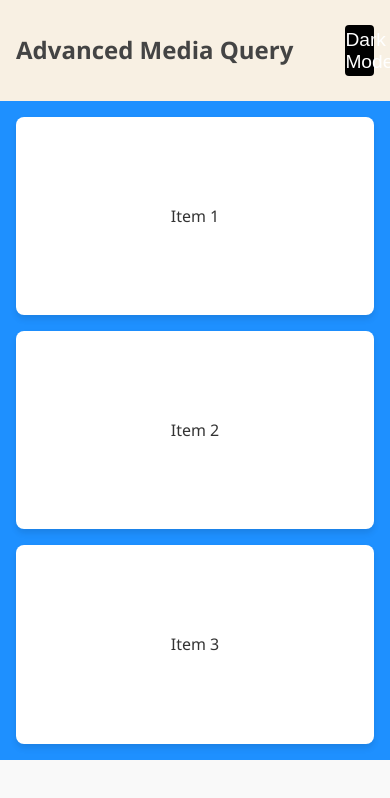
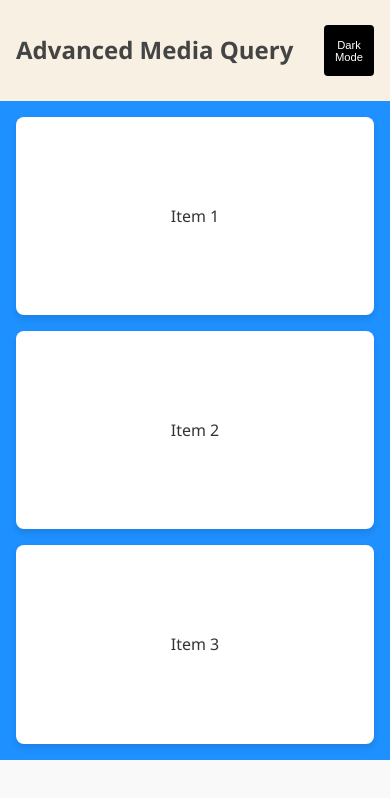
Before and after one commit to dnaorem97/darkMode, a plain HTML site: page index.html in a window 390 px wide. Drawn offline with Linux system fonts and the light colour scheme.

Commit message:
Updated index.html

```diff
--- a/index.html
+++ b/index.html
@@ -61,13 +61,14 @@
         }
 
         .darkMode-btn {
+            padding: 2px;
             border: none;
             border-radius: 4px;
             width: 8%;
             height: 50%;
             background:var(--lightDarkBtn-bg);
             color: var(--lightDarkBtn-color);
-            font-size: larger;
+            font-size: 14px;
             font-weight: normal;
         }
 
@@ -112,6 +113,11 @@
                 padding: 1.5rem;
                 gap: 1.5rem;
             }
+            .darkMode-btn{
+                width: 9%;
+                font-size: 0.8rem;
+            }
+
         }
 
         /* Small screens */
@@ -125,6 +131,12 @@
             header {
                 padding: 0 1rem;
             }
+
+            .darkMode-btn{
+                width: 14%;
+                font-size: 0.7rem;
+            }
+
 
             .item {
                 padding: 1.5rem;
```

▬▬▬

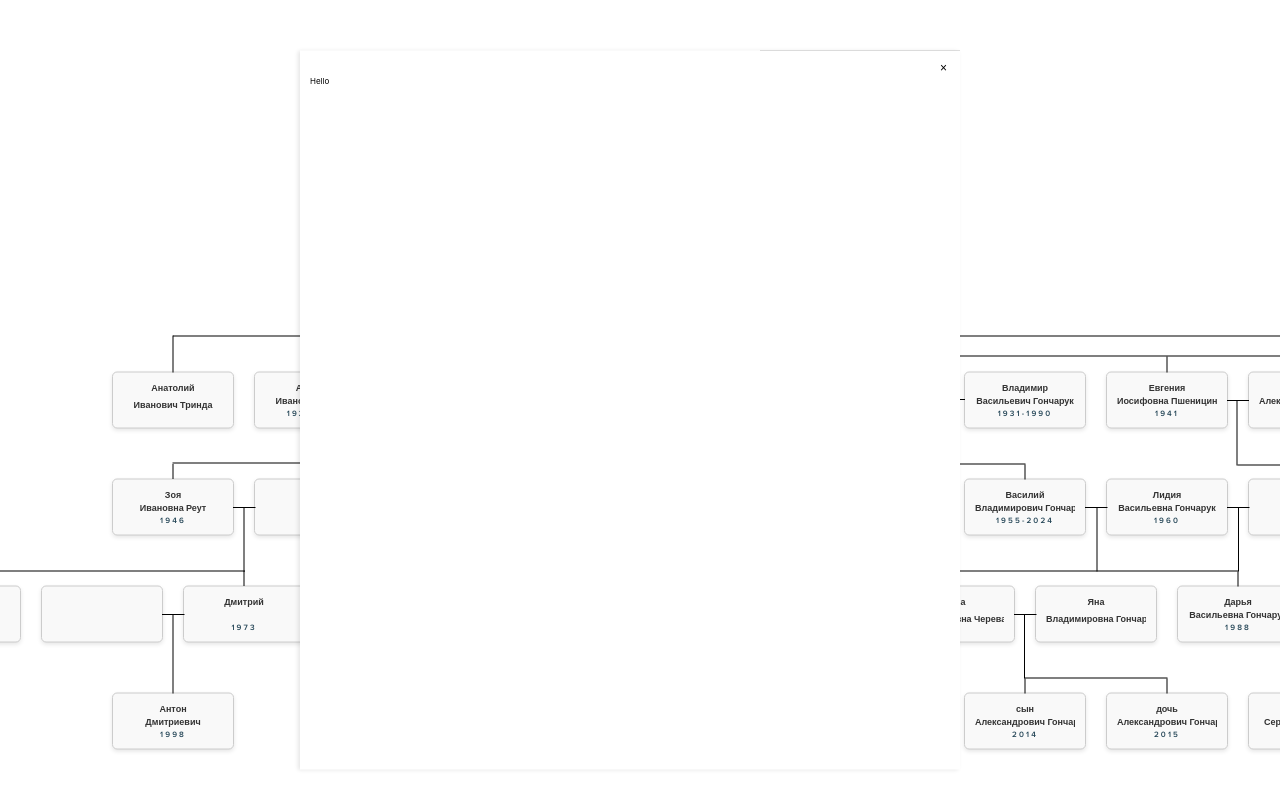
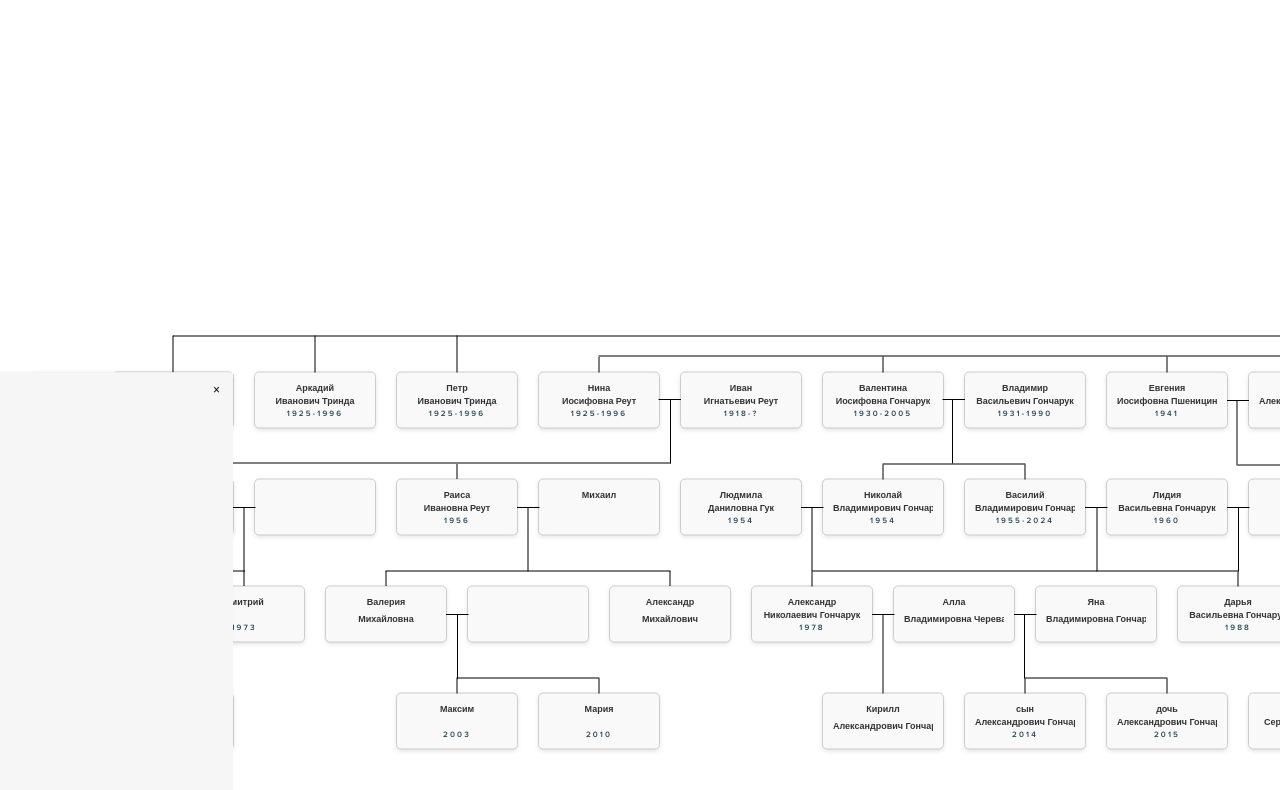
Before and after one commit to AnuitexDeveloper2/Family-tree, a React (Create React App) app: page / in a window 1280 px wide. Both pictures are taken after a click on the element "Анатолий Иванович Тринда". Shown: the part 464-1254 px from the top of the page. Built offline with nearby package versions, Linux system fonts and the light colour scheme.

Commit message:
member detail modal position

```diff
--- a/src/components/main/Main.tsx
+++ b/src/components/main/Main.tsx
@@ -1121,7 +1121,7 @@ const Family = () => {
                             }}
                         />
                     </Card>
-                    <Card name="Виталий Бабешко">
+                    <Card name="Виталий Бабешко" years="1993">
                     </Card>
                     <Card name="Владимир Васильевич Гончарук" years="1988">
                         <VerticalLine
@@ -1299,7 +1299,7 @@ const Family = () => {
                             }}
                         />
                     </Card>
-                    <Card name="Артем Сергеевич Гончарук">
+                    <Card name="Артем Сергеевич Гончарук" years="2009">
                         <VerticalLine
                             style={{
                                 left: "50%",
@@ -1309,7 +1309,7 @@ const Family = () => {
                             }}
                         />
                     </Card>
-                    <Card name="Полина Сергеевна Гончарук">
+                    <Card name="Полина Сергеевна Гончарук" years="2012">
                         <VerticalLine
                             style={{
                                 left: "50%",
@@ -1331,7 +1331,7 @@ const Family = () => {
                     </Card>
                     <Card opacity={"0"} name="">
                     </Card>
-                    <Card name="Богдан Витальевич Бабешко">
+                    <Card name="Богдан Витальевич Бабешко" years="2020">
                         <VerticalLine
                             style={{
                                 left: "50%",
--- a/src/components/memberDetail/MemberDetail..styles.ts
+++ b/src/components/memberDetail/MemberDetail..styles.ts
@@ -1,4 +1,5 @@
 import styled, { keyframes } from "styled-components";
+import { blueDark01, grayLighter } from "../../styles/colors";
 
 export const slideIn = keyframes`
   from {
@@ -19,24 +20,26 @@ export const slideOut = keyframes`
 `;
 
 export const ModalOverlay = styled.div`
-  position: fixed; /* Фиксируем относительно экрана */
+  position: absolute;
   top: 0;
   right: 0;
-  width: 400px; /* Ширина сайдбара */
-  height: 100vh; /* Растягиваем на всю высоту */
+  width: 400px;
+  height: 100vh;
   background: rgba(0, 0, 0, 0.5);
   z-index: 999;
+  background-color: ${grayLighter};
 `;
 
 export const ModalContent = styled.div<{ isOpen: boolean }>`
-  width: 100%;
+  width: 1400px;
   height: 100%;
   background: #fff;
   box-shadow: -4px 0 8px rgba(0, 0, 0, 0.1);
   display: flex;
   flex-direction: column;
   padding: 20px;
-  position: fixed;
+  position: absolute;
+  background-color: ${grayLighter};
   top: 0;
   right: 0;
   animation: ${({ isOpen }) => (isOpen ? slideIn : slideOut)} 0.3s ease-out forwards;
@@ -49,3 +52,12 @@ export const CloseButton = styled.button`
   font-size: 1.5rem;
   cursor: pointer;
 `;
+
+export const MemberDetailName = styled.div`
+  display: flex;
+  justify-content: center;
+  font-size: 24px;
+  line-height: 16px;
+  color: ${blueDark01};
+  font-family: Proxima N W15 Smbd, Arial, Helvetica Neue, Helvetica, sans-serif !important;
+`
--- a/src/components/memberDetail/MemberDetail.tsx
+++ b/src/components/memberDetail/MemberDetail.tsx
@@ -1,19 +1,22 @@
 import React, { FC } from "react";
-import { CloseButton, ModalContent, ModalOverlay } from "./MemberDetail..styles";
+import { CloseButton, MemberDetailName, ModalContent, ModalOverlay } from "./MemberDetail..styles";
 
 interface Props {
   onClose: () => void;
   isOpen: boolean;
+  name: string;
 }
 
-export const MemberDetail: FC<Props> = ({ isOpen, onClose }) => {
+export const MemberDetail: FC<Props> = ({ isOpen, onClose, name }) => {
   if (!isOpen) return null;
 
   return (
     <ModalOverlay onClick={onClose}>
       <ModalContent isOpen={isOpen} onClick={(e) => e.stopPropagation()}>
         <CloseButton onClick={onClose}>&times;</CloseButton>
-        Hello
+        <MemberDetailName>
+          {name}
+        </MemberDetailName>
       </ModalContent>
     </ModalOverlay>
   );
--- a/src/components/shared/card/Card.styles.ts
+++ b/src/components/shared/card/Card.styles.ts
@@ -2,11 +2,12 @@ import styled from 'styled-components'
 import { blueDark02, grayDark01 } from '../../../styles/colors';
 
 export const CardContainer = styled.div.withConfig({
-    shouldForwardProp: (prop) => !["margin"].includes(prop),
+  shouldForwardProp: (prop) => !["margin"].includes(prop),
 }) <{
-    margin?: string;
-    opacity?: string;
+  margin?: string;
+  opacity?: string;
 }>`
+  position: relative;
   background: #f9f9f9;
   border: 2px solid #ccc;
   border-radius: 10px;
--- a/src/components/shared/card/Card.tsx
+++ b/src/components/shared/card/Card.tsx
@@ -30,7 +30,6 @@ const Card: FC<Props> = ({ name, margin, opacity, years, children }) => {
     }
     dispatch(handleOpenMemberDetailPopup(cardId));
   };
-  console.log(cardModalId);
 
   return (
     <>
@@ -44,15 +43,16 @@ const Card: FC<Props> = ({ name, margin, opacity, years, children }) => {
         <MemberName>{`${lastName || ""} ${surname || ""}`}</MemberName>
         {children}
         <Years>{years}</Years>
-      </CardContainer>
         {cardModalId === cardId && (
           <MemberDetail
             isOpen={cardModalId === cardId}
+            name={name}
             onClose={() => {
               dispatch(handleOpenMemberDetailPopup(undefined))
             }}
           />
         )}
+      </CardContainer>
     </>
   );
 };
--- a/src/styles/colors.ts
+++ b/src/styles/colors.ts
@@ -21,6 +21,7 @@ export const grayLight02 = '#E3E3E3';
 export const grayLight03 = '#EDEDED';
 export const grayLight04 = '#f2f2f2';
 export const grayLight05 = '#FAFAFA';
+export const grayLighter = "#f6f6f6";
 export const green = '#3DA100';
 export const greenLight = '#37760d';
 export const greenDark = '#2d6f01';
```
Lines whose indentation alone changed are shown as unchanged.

▬▬▬

→ **Exercise requirements**:
Wherever a line above contains "string", copy that line.

→ **Solution**:
+  name: string;
-    margin?: string;
-    opacity?: string;
+  margin?: string;
+  opacity?: string;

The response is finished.